New Books about Edible Gardening (continued)

Part Two: The Edible Flower: A Modern Guide to Growing, Cooking, and Eating Edible Flowers

The Edible Flower
The Edible Flower

What’s for dinner, honey? “Oh, I thought we would have Spicy Thai Beef Tulip Cups!” Say what? And you thought tulips were simply for vases? Not anymore. Try adding some tulips to your slaw dishes, too. I ordered three copies: one for a gardening fiend/friend, one for a flower farmer, and one for a Mother’s Day gift.

The Edible Flower Title Page
Edible Flower Cake with Sweet Geranium, Black Currant and Vanilla
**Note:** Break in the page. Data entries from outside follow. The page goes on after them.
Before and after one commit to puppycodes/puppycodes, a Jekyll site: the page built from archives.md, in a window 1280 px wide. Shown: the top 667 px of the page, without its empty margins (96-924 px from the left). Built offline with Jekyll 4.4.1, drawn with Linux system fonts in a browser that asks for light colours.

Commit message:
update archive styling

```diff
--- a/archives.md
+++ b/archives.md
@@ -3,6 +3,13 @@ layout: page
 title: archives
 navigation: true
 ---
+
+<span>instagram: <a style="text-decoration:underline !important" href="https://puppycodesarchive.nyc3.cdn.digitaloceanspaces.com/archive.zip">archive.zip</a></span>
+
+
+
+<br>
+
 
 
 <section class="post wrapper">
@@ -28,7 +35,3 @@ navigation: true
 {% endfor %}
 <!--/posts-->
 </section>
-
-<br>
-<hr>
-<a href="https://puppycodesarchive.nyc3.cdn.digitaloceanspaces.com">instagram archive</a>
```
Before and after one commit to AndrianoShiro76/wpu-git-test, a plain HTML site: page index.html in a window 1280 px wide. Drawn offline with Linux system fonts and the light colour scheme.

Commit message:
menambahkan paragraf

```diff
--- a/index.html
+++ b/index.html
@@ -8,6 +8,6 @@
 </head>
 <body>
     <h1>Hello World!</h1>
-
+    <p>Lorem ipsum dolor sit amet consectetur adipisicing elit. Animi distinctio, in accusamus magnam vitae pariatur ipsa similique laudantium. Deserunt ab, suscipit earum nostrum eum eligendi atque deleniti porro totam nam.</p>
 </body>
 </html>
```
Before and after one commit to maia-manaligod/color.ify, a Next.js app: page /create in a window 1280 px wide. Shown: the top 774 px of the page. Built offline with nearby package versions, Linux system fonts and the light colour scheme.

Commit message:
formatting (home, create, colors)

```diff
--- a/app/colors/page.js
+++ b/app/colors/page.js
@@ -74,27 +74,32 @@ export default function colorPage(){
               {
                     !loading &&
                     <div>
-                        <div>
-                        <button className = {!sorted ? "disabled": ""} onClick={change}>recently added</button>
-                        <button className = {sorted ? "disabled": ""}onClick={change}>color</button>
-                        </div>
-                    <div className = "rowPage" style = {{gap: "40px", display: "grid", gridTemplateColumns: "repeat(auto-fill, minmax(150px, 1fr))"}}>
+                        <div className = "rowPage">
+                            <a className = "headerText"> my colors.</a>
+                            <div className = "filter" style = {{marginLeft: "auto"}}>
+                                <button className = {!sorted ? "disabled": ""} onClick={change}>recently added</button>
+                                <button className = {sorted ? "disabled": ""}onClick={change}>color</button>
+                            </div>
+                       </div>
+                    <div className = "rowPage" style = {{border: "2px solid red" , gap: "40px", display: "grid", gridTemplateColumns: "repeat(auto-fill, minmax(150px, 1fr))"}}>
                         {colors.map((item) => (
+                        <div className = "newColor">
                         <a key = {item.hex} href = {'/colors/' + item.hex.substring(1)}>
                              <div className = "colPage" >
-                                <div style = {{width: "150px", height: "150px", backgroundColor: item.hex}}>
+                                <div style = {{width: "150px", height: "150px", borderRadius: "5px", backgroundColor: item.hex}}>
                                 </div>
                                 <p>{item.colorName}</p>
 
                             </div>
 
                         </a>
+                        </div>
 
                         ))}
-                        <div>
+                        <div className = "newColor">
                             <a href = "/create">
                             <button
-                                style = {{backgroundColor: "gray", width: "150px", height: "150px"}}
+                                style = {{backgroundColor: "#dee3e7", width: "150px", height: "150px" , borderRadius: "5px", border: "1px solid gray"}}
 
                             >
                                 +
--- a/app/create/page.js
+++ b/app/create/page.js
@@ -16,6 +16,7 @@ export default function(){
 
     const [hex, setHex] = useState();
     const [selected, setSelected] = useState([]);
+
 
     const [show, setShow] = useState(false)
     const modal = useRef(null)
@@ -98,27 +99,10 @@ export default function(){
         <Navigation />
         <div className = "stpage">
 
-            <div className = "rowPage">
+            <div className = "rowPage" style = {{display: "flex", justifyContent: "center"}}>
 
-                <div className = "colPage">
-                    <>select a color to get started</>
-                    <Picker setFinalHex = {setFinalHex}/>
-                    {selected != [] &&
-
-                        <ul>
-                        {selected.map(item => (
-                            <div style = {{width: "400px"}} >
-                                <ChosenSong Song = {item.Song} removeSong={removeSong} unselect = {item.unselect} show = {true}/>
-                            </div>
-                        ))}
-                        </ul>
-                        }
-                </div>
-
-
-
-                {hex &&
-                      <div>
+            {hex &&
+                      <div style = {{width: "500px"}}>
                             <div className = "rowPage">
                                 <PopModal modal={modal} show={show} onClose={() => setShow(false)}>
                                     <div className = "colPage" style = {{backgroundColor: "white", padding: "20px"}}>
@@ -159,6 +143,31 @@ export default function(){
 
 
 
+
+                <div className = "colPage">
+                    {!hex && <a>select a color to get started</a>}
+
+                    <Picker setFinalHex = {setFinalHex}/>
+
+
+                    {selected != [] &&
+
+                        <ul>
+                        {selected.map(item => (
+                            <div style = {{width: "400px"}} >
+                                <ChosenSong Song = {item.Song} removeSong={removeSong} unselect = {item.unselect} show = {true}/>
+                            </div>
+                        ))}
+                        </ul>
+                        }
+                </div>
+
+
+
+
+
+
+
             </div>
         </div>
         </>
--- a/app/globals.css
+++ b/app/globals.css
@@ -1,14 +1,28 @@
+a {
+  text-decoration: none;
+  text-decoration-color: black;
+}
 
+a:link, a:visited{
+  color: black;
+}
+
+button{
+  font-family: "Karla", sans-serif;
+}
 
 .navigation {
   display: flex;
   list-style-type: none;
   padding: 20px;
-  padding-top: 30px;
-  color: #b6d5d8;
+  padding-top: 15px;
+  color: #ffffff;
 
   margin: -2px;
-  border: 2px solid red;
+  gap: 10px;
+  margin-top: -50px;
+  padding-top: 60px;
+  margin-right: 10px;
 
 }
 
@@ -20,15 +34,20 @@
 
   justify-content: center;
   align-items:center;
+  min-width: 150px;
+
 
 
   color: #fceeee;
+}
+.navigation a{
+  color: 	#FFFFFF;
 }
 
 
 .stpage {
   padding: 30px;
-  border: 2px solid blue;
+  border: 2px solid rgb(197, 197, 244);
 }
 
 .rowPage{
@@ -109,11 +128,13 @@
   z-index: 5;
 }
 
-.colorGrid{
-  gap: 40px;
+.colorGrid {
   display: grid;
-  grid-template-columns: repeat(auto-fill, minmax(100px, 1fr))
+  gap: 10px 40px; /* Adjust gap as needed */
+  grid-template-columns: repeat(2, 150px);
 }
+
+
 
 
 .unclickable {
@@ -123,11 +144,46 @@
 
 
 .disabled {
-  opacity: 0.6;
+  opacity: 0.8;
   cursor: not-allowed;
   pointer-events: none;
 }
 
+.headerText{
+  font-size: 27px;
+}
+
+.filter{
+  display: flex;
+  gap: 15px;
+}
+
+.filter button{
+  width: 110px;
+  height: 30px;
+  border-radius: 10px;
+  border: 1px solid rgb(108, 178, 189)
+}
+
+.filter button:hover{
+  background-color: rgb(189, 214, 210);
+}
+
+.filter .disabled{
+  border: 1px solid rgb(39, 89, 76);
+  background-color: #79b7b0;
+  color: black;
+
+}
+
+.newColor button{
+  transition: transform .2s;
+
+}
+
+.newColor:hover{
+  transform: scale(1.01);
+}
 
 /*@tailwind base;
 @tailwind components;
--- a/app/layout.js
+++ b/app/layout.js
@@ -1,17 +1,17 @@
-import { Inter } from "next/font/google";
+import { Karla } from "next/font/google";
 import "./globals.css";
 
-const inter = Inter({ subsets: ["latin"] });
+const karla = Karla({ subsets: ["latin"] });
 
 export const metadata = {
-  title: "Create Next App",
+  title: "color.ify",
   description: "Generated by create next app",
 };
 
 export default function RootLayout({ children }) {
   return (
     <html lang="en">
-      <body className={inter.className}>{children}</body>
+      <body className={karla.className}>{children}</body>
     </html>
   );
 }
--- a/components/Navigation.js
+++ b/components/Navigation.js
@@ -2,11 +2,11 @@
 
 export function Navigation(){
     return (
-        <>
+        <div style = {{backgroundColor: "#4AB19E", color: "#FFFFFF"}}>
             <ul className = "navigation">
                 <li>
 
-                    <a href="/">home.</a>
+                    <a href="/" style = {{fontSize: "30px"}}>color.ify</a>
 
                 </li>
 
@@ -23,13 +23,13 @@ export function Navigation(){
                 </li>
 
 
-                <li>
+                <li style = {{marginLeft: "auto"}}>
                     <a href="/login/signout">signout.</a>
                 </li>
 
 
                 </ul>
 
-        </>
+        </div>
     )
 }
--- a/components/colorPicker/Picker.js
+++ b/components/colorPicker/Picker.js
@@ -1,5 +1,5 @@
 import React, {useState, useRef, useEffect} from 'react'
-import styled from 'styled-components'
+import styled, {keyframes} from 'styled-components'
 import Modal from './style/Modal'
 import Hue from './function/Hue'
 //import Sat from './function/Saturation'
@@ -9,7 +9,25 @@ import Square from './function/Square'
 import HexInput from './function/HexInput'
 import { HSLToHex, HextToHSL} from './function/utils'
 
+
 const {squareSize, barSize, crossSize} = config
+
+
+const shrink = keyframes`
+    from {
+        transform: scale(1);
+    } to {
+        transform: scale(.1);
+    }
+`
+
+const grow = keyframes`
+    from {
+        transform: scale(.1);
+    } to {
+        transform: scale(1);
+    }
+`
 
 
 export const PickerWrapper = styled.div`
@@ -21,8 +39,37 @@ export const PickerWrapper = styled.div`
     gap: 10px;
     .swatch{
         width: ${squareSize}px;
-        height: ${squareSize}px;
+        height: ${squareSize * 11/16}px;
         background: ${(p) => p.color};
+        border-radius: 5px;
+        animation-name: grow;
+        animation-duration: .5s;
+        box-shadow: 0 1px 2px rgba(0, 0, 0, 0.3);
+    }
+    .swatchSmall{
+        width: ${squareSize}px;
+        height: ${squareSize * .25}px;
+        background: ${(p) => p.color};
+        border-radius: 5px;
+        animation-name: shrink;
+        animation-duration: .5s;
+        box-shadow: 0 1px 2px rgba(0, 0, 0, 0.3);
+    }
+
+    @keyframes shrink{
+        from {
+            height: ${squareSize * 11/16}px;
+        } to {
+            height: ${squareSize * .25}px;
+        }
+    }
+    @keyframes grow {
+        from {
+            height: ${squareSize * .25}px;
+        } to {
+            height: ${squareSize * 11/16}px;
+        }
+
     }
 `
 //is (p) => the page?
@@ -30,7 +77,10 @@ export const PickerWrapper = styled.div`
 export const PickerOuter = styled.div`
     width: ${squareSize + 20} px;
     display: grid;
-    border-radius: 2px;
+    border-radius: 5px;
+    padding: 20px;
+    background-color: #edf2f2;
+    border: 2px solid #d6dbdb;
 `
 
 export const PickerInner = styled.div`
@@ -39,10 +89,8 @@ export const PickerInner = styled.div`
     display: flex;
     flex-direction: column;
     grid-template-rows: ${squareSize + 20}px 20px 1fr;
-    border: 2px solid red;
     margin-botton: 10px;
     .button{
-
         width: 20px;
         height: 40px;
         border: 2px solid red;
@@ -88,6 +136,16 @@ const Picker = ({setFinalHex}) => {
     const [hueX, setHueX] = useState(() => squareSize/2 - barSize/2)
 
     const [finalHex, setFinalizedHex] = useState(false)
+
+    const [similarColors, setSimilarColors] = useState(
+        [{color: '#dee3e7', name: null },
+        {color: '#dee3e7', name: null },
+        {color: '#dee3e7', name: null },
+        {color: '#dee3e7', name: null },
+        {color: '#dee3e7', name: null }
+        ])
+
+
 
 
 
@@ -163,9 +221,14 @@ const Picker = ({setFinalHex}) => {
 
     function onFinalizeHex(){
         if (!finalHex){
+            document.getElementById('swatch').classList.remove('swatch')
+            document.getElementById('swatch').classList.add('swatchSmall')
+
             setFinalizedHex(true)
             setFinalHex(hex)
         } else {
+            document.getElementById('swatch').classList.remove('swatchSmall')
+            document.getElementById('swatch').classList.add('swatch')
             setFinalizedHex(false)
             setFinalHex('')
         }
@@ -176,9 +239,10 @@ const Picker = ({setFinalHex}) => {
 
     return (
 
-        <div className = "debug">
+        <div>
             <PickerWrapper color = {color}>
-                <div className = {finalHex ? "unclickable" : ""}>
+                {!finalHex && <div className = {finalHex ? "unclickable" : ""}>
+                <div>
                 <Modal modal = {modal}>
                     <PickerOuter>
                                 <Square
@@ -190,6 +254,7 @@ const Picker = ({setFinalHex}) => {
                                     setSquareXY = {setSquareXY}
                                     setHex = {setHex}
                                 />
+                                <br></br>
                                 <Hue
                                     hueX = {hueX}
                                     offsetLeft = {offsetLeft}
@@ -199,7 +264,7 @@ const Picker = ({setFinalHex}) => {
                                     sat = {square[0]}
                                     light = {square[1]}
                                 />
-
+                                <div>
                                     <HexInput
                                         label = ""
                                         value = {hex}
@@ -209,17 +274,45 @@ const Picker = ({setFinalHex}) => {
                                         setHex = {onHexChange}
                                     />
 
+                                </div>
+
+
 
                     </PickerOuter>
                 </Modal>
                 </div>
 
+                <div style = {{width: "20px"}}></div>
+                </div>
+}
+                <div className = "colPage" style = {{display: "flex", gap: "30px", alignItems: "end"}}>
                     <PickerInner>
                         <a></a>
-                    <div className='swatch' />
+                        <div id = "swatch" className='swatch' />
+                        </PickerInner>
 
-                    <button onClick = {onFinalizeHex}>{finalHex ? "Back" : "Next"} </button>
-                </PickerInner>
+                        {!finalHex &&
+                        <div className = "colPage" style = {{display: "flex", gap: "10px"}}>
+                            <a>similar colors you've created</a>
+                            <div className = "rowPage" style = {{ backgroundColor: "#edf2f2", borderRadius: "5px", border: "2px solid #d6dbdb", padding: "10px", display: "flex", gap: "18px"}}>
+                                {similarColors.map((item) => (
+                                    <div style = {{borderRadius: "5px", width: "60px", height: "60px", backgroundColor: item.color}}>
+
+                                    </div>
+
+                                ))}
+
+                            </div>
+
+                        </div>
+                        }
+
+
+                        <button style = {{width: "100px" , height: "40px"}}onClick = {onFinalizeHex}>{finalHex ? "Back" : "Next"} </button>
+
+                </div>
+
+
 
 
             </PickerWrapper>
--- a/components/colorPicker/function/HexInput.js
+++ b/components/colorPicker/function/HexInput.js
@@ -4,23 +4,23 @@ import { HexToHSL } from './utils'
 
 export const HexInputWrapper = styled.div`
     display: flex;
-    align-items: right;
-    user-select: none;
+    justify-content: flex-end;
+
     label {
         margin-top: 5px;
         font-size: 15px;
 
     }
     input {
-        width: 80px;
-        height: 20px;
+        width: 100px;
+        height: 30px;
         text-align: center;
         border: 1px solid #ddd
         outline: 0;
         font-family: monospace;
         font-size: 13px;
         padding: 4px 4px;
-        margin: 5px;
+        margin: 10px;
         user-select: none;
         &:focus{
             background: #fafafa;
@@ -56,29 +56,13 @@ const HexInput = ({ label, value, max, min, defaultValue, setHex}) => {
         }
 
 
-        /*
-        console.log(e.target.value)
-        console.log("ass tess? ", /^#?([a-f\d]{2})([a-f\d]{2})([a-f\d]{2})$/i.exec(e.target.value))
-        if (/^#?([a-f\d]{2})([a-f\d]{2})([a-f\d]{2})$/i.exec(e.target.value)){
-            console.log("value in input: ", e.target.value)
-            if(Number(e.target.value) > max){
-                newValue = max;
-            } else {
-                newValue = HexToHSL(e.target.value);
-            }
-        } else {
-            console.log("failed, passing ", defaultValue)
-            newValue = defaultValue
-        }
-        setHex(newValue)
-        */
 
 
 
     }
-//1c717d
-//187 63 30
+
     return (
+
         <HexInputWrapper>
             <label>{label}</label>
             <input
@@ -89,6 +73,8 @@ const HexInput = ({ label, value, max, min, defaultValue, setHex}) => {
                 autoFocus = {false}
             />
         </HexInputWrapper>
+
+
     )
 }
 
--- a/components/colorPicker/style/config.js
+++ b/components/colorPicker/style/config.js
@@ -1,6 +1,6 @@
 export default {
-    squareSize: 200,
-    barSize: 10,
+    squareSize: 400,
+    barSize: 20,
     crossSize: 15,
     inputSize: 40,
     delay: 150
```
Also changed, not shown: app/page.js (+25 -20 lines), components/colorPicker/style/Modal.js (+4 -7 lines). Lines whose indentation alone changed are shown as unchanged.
Flowers are much more than pretty posies. “We want to show you they can bring unique flavor, beauty, seasonality, and an opportunity to slow down and smell the roses.” Created by Jo Facer (who wrote the gardening parts) and Erin Bunting (the recipe maker), The Edible Flower: A Modern Guide to Growing, Cooking, and Eating Edible Flowers is not just a cookbook, nor is it just a gardening book. It’s delicious and inspiring. You can learn much more about the authors at their website, The Edible Flower, a farm, supperclub, and workshop venue in Northern Ireland.

Recipes: Marigold Petal Pasta (left) and Spicy Thai Beef Tulip Cups (right)
Recipes: Marigold Petal Pasta (left) and Spicy Thai Beef Tulip Cups (right)

Jo and Erin begin by outlining a three-year plan for making an edible flower garden of beauty. The method is slow, low-cost, and sustainable. For instance, in year one, you concentrate on annuals. The goal is to create a beautiful, abundant, and flavorful garden. Think calendula, borage, and cornflowers. Year two is fine-tuning, adding perennials, taking cuttings, expanding, and improving your space. Year three is about growing up (going vertical) and adding long-lived trees and shrubs. 

Recipes from The Edible Flower
More edible flower recipe: Mexican Pickled Carrots with Coriander Flowers (left) and Pot Marigold Soda Bread (right)

The plants are organized into three sections: “spring sowing,” the edible border, trees, and shrubs. Spring sowing covers many annuals; the edible border showcases dahlias, daisies, and lavender (to name a few), and the third section elderflowers, roses, and brambles.

I am counting the days until I can make lilac sugar. Lilac sugar? Yes, especially since those luscious-smelling flowers don’t hold their fragrance when dried. You can also use violets, lavender, elderflower, or roses. Where I live (in Idaho), elderberry shrubs grow wild almost everywhere, so I plan to try all the elderflower recipes. Tulip slaw is on the menu this weekend (while we still have tulips). Oh, and elderflower liqueur. Yes, please.

Gorgeous flowers and delicious recipes. I do believe this book qualifies as eye candy. Please slow down and savor it. The tulips in the vase in the dining room? They will be served later today!

The Edible Flower: A Modern Guide to Growing, Cooking, and Eating Edible Flowers

by Erin Bunting and Jo Facer

$40 Laurence King Publishing

Mary Ann Newcomer

Scribe-Scout-Speaker A daughter of the American west, with great grandparents who homesteaded in Idaho, I tagged along with my grandmother and grandfather as they gardened in the tiny town of Latah, Washington, just across the Idaho state line. I have developed a fierce passion for all things GARDEN. I grow, scout, and write about gardens. My expertise is in the Intermountain West, but I have written for Rocky Mountain Gardening, Country Gardens, MaryJane’s Farm, Fine Gardening, Leaf Magazine, the American Gardener, and newspapers across the region. I’ve designed public, private, and commercial landscapes, and gardens for flower shows. I love encouraging gardeners to get down and dirty. When not tending to my garden, I volunteer my time weeding or planting or doing garden design work at the Idaho Botanical Garden in Boise.

No Comments Yet

Leave a Reply

Your email address will not be published.

Subscribe to SlowFlowers newsletter

Subscribe to our mailing list

Powered by Robly

Slow Flowers Journal is brought to you by Slow Flowers is an award-winning online directory created to help consumers find florists, studio designers, wedding and event planners, supermarket flower departments and flower farmers that supply American grown flowers. Founded in 2014, the site has grown to 850 members across the U.S.


Media Contact:

For more information, please contact Debra Prinzing
at 206-769-8211 or 844-SLOWFLO (844-756-9356); debra(at)